● Assigned task
Looking at the data below, report how many lines contain "section", with no other words.

● Input records

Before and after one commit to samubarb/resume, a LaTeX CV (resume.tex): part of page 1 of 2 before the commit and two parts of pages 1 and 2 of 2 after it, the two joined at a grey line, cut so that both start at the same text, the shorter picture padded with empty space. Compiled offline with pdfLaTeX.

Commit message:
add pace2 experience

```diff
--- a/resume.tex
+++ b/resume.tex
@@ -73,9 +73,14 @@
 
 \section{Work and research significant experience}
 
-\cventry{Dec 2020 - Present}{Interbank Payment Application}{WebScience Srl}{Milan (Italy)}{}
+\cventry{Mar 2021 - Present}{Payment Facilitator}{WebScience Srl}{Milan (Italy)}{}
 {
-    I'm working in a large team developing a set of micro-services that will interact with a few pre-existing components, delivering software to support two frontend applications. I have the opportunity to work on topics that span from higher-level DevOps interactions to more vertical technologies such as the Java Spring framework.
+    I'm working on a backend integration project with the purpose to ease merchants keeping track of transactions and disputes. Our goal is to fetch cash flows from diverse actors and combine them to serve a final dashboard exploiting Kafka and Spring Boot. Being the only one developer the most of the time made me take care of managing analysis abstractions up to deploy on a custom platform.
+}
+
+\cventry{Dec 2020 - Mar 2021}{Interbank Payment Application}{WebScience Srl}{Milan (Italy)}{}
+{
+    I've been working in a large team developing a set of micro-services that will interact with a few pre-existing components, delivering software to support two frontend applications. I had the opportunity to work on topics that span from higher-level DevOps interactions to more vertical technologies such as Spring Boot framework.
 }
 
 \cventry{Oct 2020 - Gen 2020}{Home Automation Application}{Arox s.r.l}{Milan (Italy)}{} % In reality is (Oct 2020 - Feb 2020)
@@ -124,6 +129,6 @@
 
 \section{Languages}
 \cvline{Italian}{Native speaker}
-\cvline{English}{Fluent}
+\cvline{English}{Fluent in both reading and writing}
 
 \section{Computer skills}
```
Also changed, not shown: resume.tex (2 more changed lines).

● Your solution
3